The Role of Vaccine Adherence in an Outbreak
Read the overview below and complete the activities that follow.
The Ohio State Department of Health confirmed a diagnosis of measles in a 6-year-old girl who was hospitalized in Cincinnati while visiting relatives in May 2005. Because the patient was a resident of Indiana, the Indiana State Department of Health initiated an investigation that eventually identified a total of 34 cases of measles occurring between May 16 and June 24. Of the 34 infected persons, 33 had participated in a church gathering in northwestern Indiana on May 15, or were family members of a participant. The final case occurred in a phlebotomist who worked at a hospital where one of the measles patients had been admitted; childhood school records indicated that he had received only one of two recommended doses of measles vaccine. Three of the 34 patients were hospitalized, two with dehydration and one with pneumonia requiring 6 days of mechanical respiratory support. Complications seen in the 31 non-hospitalized patients included 16 cases of diarrhea and 2 cases of otitis media (ear infection). State and local health departments in Ohio, Indiana, and Illinois (where one patient lived) immediately began tracing the contacts of all 34 patients to determine the outbreak’s epidemiology. One of the people present at the church gathering on May 15 was a 17-year-old girl who had never been immunized for measles and who had worked from May 4 through 14 as a missionary in Bucharest, Romania, where a large measles outbreak was later reported. The day before the gathering, the girl had returned to the United States, traveling on both international and domestic commercial airliners. When she arrived, she was experiencing fever, cough, conjunctivitis, and cold-like symptoms; family members later recalled that she had exhibited a rash the next day. At the time, this propagated measles outbreak was the largest in the United States since 1996. Its severity was due almost entirely to the fact that only one of the 33 people infected had been adequately vaccinated against measles. State and local health departments in Indiana, Ohio, and Illinois worked to control the outbreak through multiple measures, including voluntary isolation of patients, administration of vaccine and immunoglobulin to susceptible contacts, voluntary home quarantine of susceptible individuals who refused vaccination, and alerting hospitals and the media to the measles outbreak.

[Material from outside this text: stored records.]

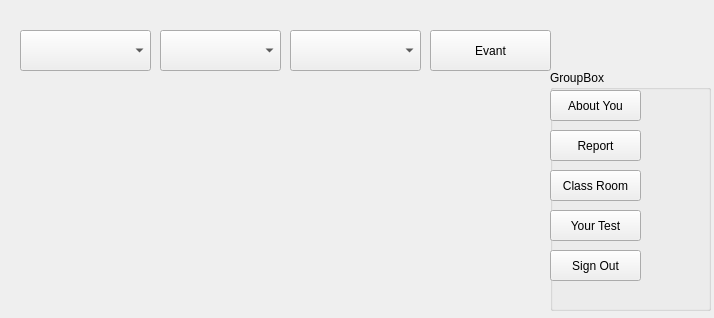
Old version of the form Group4/hea.ui in the repository Assignment-C/UI-APP.
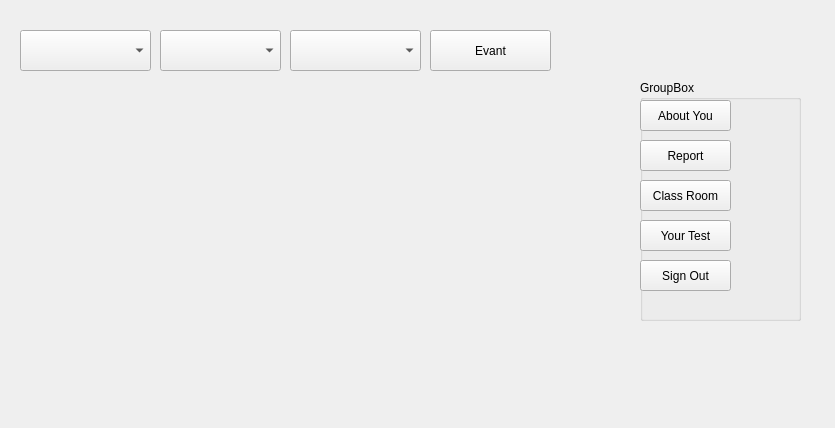
New version of the form.

The edit to the form file:
```diff
--- a/Group4/hea.ui
+++ b/Group4/hea.ui
@@ -6,8 +6,8 @@
    <rect>
     <x>0</x>
     <y>0</y>
-    <width>714</width>
-    <height>318</height>
+    <width>835</width>
+    <height>428</height>
    </rect>
   </property>
   <property name="windowTitle">
@@ -59,8 +59,8 @@
   <widget class="QGroupBox" name="groupBox">
    <property name="geometry">
     <rect>
-     <x>550</x>
-     <y>70</y>
+     <x>640</x>
+     <y>80</y>
      <width>161</width>
      <height>241</height>
     </rect>
```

Locate this article using an online search engine: CDC. October 28, 2005. Morbidity Mortality Weekly Report 54(42): 1073–75. Then, locate the following journal article in a similar manner: Berger BE et al. 2010. Could the United States experience rubella outbreaks as a result of vaccine refusal and disease importation? Human Vaccines 6(12): 1016-20. Read both articles thoroughly, and then answer the questions that follow here.
1. What is an index patient? Who was the index patient in this case?

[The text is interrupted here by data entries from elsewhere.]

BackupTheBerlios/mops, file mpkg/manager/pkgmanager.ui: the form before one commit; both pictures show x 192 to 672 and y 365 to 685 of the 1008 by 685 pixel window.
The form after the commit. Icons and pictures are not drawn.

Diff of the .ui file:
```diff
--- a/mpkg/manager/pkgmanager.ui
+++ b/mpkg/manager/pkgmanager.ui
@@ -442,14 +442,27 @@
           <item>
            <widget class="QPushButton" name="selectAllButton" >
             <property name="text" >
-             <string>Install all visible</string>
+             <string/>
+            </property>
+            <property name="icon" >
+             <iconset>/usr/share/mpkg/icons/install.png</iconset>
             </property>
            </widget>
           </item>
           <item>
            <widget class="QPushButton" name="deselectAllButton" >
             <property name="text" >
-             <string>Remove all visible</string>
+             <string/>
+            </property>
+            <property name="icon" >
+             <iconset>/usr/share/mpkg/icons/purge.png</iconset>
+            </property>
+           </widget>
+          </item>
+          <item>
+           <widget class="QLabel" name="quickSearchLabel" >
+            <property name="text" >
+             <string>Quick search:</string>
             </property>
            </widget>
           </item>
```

2. How did scientists positively determine measles infection in the patients?
3. Based upon the data collected in this case, could this measles outbreak have been completely avoided? If so, explain how.
4. What is herd immunity, and does it exist in the U.S. today?

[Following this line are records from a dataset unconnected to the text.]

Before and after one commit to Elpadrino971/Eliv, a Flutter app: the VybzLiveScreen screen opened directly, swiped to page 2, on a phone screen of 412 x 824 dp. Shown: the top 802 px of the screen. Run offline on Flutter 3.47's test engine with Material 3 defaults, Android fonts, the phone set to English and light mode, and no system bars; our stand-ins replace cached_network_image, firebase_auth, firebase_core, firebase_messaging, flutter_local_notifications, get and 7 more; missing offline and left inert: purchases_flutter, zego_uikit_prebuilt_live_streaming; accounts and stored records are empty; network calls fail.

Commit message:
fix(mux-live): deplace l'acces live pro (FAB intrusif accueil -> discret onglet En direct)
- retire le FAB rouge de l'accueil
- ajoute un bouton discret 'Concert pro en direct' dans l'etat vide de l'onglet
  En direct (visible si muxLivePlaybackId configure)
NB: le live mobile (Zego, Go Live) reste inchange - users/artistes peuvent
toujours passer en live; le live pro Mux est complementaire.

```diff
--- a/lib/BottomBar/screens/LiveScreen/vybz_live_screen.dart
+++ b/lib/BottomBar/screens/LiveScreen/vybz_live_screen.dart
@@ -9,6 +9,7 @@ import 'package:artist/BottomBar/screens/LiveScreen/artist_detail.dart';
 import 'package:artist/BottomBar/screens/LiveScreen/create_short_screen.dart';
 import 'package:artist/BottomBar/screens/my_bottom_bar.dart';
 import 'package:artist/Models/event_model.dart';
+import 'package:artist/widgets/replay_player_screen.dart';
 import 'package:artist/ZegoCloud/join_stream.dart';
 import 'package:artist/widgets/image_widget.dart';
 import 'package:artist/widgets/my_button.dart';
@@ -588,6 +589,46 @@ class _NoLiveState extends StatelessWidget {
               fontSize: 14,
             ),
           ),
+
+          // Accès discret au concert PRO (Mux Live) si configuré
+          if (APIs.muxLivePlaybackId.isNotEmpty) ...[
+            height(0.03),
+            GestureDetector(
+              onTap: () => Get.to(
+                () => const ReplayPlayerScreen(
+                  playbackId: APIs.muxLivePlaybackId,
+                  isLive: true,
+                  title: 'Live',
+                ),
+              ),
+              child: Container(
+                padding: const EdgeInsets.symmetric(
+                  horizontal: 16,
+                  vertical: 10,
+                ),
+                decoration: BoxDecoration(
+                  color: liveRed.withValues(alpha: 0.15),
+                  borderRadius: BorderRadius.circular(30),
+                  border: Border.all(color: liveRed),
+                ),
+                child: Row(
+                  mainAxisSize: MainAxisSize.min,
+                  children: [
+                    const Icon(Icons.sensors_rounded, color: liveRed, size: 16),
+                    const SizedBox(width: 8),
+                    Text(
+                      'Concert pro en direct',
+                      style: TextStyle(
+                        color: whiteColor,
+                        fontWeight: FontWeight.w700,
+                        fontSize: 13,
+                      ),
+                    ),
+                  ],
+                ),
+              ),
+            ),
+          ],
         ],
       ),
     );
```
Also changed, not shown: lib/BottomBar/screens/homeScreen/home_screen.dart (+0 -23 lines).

5. Based upon the actions of the Advisory Committee on Immunization Practices (ACIP): (1) Who is recommended to be fully vaccinated against measles and why?; (2) At what age should vaccination against measles begin and why?; and (3) How is one determined to be sufficiently immune to measles virus?
6. Conduct additional research, and discuss whether mandatory quarantine would be useful in prohibiting the spread of an infectious disease outbreak.
7. Conduct additional research, and then develop your position on the efficacy of the current vaccination program in the United States.